Watchdog to investigate baby deaths
The health watchdog is to be called in to investigate the deaths of babies who died in one hospital over several years.
Health Minister James Reilly said the Hiqa inquiry would be ordered after chief medical officer Tony Holohan completes an initial review of the deaths of four babies at the Midlands Regional Hospital Portlaoise.
All died either during labour or within seven days of birth and a feature common to all of their deaths was anoxia, oxygen starvation to the brain.
It is believed foetal distress was not properly recognised or acted on while mothers were in labour.
Families have been pressing for an independent inquiry, including Mark and Roisin Molloy whose son Mark died 22 minutes after birth at the hospital on January 24, 2012.
"We stayed with the Health Service Executive for two years. It has to be a full Hiqa inquiry, not only on baby deaths in Portlaoise but how these were allowed to happen - from the highest levels of the HSE and why alarm bells weren't ringing," Mr Molloy said.
"There does have to be decisiveness. It's been going on, in our case, two years. We need decisiveness, as well as being robust and quick and clear in getting to the bottom of what happened."
Over the weekend two of the families met the health minister and chief medical officer Tony Holohan, who is reviewing four baby deaths in Portlaoise.
"I have asked him (Mr Holohan) to do a report as expeditiously as possible," he said.
"I believe we will be calling in Hiqa but I think it would be a real value in Hiqa having the benefit of the CMO's report and his report will look at all relevant issues raised by the families.
"We have a real issue to be addressed here and I believe the families are entitled to all of the answers."
Mr Reilly said families affected will be intimately involved in the investigation.
Hiqa said its inspectors were already planning to carry out a review of governance structures in Portlaoise this year to examine the safety and quality standards in place at the hospital. It had planned the review before the baby deaths story emerged in an RTE Prime Time report last week.
A preliminary report from Dr Holohan is expected to be with the minister within weeks.
Members of the Oireachtas Health Committee met the Molloys today before discussing the issue at a private meeting.
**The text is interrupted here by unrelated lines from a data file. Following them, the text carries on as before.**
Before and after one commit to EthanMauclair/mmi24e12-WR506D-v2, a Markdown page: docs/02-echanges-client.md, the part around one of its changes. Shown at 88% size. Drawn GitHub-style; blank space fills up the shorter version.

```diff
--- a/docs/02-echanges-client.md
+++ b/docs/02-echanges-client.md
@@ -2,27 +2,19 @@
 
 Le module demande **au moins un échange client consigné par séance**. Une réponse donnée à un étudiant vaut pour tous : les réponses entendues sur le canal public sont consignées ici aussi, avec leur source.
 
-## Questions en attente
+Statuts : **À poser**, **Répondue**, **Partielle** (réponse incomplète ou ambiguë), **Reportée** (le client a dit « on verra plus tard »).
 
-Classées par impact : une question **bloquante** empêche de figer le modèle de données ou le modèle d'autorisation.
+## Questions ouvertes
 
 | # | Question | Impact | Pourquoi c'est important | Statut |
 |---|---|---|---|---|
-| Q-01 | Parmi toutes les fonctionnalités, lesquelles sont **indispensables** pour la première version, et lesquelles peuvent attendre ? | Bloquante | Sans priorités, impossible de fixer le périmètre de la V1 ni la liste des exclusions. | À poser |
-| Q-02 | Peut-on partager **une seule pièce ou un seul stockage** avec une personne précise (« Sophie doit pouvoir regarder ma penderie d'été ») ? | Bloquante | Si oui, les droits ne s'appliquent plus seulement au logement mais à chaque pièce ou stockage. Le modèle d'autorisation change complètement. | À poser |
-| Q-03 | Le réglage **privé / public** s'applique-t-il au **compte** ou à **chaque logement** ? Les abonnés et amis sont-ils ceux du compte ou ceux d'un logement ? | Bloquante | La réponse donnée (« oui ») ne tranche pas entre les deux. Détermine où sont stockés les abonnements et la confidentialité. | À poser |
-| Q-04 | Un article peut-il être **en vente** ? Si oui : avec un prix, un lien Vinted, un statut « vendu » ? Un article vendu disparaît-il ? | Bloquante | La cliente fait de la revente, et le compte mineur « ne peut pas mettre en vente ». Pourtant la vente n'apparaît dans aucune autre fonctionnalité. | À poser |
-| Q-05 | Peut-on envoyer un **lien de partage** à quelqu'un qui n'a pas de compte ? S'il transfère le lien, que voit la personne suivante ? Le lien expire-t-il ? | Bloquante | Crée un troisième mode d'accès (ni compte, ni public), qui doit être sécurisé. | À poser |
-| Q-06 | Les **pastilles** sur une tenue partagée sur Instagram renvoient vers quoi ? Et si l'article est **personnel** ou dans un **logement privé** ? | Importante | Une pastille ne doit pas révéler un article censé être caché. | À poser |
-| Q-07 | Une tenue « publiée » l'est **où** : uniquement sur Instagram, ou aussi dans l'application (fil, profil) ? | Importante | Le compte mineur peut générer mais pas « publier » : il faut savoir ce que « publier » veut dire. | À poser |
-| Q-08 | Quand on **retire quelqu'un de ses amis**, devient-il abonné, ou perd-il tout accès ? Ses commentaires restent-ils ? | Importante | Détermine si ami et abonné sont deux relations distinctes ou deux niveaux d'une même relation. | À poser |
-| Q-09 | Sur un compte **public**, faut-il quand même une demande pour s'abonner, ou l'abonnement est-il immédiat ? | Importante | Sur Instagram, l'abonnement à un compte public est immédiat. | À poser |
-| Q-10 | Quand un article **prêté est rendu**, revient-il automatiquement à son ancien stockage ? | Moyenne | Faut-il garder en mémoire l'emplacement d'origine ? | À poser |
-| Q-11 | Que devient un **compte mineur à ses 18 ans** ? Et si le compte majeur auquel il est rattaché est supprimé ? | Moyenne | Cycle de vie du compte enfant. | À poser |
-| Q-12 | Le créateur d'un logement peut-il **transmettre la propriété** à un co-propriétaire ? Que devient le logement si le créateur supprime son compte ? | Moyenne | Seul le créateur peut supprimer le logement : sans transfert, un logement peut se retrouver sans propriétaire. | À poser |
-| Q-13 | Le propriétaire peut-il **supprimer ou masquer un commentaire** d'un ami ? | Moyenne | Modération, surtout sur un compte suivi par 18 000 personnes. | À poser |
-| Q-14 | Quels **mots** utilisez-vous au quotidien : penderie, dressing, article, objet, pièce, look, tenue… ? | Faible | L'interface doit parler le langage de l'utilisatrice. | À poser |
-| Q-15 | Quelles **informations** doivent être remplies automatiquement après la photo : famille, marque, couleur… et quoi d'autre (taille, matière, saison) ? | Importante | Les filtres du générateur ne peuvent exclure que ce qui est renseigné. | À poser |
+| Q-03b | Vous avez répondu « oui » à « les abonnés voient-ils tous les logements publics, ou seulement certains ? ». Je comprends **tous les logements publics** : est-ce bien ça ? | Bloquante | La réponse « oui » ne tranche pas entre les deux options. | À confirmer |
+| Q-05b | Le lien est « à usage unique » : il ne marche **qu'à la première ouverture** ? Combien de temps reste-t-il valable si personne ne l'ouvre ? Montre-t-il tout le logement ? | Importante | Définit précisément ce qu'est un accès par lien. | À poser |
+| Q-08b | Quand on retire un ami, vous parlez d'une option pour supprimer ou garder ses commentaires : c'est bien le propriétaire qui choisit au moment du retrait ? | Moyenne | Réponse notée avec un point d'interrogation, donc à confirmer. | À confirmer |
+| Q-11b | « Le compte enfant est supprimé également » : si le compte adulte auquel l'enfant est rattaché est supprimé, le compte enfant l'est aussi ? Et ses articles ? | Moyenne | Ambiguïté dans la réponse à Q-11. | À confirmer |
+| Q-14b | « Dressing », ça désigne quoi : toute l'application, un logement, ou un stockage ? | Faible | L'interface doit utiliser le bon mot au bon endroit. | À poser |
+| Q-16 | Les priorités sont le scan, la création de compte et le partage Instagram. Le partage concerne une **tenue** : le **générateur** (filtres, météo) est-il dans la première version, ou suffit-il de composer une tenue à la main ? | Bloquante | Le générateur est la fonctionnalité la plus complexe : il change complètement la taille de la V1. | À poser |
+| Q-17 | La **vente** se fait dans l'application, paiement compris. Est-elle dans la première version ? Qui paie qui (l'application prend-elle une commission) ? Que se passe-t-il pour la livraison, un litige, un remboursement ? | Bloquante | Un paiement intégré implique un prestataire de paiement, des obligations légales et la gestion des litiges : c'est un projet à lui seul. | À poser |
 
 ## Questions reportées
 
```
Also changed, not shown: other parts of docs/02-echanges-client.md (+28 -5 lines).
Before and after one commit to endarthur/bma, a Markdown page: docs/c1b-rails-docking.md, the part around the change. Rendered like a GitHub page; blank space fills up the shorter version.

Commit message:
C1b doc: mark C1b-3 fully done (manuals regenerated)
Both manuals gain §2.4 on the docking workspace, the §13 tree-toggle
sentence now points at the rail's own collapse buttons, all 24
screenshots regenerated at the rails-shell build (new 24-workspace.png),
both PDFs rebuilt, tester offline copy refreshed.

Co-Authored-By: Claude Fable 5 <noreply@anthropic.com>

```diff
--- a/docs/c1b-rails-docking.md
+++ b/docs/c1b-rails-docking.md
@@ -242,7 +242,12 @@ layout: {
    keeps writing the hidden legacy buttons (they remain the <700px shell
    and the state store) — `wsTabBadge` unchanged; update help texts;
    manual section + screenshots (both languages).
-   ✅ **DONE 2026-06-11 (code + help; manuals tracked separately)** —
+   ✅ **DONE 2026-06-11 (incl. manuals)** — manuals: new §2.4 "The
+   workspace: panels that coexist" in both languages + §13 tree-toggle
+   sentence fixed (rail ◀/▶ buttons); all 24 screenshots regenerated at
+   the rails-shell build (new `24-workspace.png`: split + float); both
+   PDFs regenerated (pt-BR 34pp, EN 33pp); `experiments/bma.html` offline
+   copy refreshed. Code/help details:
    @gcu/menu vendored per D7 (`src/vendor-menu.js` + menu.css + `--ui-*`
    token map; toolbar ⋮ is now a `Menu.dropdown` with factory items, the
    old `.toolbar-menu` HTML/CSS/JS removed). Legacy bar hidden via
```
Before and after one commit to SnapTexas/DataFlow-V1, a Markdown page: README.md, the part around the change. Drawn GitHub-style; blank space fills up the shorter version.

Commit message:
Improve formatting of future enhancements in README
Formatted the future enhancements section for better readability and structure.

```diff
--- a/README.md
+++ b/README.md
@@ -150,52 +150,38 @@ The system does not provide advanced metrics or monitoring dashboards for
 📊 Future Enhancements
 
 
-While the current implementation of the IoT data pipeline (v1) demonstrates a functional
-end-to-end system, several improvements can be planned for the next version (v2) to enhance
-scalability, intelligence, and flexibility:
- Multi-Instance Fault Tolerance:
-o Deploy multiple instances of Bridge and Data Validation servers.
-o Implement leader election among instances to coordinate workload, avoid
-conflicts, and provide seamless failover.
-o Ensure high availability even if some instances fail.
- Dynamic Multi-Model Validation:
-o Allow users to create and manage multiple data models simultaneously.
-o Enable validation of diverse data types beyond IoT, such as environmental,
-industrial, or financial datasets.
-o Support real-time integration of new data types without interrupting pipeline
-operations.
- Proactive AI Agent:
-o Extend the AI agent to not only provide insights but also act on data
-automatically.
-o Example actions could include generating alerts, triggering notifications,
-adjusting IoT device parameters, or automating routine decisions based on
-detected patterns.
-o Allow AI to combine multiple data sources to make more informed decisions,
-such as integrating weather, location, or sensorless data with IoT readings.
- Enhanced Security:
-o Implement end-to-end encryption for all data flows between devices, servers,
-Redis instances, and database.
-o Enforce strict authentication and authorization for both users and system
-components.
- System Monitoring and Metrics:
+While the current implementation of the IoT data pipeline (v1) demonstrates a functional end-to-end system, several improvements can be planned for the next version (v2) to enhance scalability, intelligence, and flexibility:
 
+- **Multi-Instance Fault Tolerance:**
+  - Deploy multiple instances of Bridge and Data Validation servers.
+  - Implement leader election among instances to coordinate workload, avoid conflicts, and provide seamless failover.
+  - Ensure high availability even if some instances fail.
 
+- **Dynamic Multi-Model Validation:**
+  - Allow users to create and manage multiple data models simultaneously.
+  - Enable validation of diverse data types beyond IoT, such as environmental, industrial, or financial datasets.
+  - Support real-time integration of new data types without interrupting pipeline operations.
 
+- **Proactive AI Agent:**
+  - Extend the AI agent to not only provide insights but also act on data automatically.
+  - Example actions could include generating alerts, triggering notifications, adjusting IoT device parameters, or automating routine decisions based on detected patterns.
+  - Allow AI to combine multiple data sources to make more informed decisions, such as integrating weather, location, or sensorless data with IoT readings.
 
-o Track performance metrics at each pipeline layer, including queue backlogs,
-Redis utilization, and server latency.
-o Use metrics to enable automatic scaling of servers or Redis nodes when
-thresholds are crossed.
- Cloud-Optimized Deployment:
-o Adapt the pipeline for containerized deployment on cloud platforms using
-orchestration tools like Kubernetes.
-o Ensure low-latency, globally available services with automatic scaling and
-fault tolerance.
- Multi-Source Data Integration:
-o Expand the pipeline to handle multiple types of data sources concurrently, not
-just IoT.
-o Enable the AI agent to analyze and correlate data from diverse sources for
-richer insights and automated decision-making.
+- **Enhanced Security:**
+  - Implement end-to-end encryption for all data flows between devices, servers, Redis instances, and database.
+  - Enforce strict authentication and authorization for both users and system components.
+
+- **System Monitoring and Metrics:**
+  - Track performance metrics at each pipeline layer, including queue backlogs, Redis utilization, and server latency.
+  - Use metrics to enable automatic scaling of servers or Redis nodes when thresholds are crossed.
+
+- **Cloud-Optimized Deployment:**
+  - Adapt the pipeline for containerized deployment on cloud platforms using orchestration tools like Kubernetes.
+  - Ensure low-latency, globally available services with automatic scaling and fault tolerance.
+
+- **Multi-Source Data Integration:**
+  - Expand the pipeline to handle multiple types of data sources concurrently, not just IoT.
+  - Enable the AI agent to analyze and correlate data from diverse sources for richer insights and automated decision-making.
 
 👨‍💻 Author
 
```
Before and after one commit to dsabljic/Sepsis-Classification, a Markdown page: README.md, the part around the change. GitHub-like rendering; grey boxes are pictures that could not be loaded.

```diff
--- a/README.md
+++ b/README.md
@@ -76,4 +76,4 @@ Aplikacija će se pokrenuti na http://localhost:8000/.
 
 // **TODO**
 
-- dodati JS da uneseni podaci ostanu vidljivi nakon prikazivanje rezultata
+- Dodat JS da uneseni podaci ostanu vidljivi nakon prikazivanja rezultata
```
The Molloys, from Co Offaly, who had to seek to have their son's death register changed from stillborn to newborn, have sought explanations on their son's death from the HSE for two years.
Roisin Molloy said it was essential that Hiqa get involved.
"We had tried the HSE system for investigations. It failed us and it failed Mark and the other parents as well," she said.
"It's been a long road to get here but at last we do feel that someone is listening to us and something will be done."
Taoiseach Enda Kenny said there needs to be decisiveness and clarity for mothers and expectant mothers in the maternity system.
"Clearly inefficiencies pointed out in the system that applied in Portlaoise have got to be addressed," he said.
The Oireachtas Health Committee said it remains open to meet other parents whose babies died in Portlaoise.